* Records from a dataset
──────

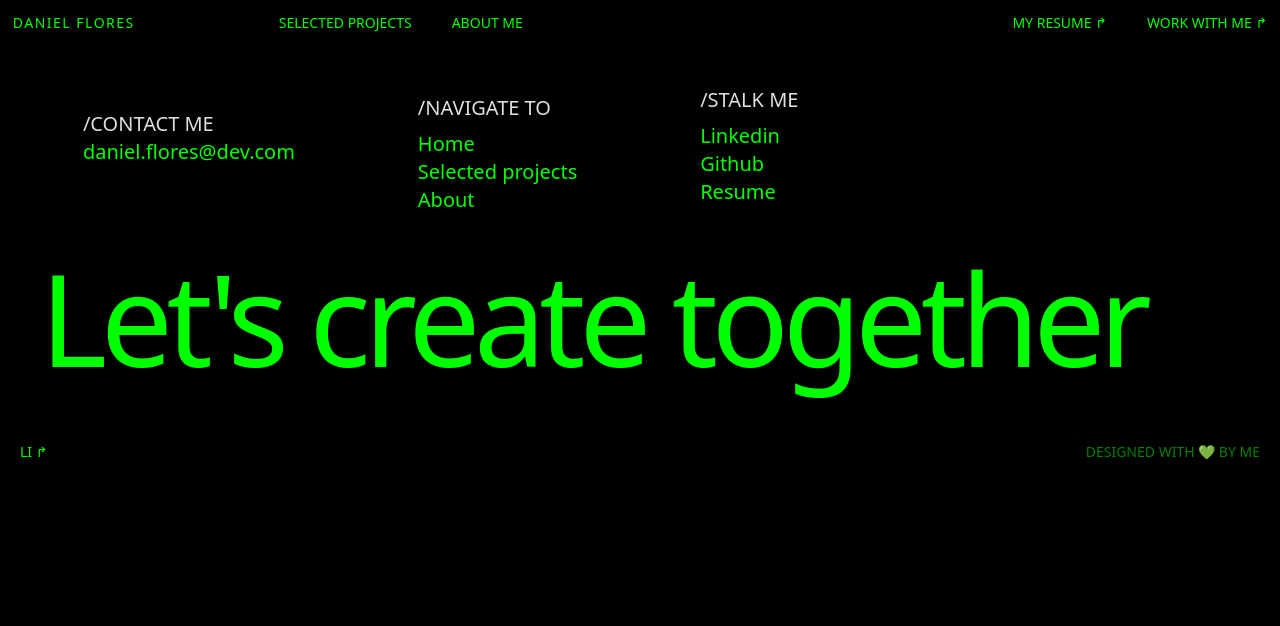
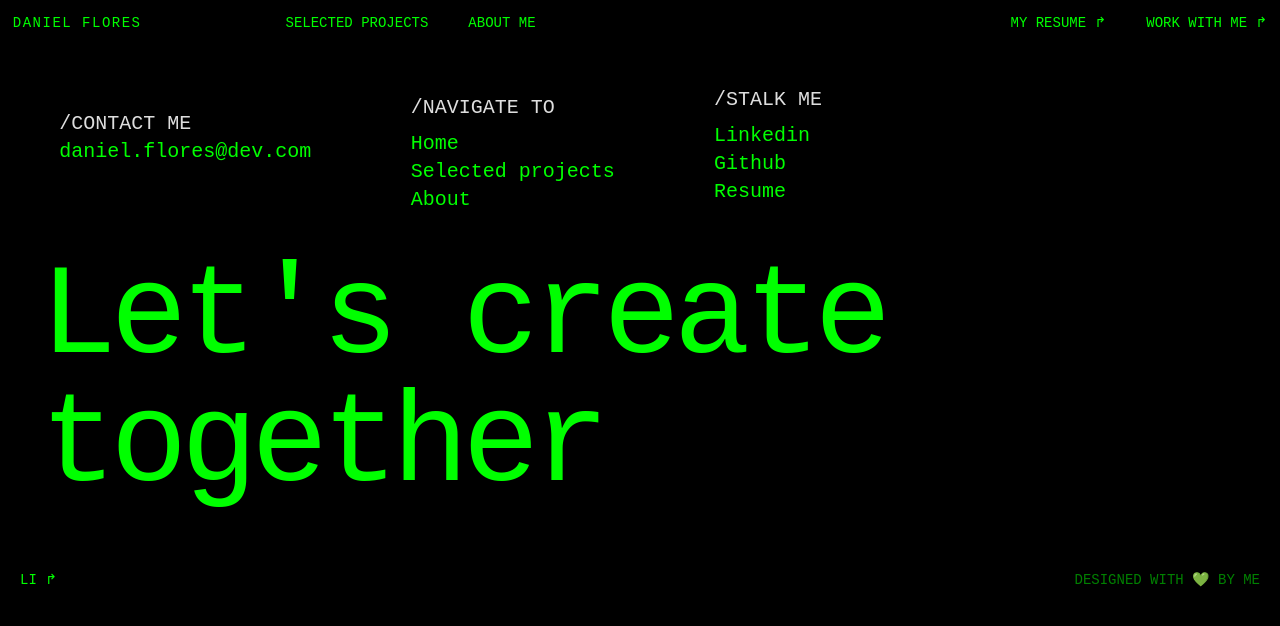
Before and after one commit to Devnielote/web-portfolio, a React (Vite) app: page /about in a window 1280 px wide. Shown: the top 626 px of the page. Built offline with nearby package versions, Linux system fonts and the light colour scheme.

Commit message:
styles: add font family and delete top property

```diff
--- a/src/index.css
+++ b/src/index.css
@@ -41,6 +41,7 @@
     margin: 0;
     min-height: 100vh;
     background-color: var(--terminal-black);
+    font-family: var(--font-terminal);
   }
 
   h1 {
@@ -134,7 +135,6 @@
 
     .mobile_nav {
       position: absolute;
-      top: -400px;
       left: 50%;
       transform: translateX(-50%);
       background-color: var(--gray-screen);
```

──────

Line for line, restate the data above and omit every picture.

* Output below
Before and after one commit to Devnielote/web-portfolio, a React (Vite) app: page /about in a window 1280 px wide. Shown: the top 626 px of the page. Built offline with nearby package versions, Linux system fonts and the light colour scheme.

Commit message:
styles: add font family and delete top property

```diff
--- a/src/index.css
+++ b/src/index.css
@@ -41,6 +41,7 @@
     margin: 0;
     min-height: 100vh;
     background-color: var(--terminal-black);
+    font-family: var(--font-terminal);
   }
 
   h1 {
@@ -134,7 +135,6 @@
 
     .mobile_nav {
       position: absolute;
-      top: -400px;
       left: 50%;
       transform: translateX(-50%);
       background-color: var(--gray-screen);
```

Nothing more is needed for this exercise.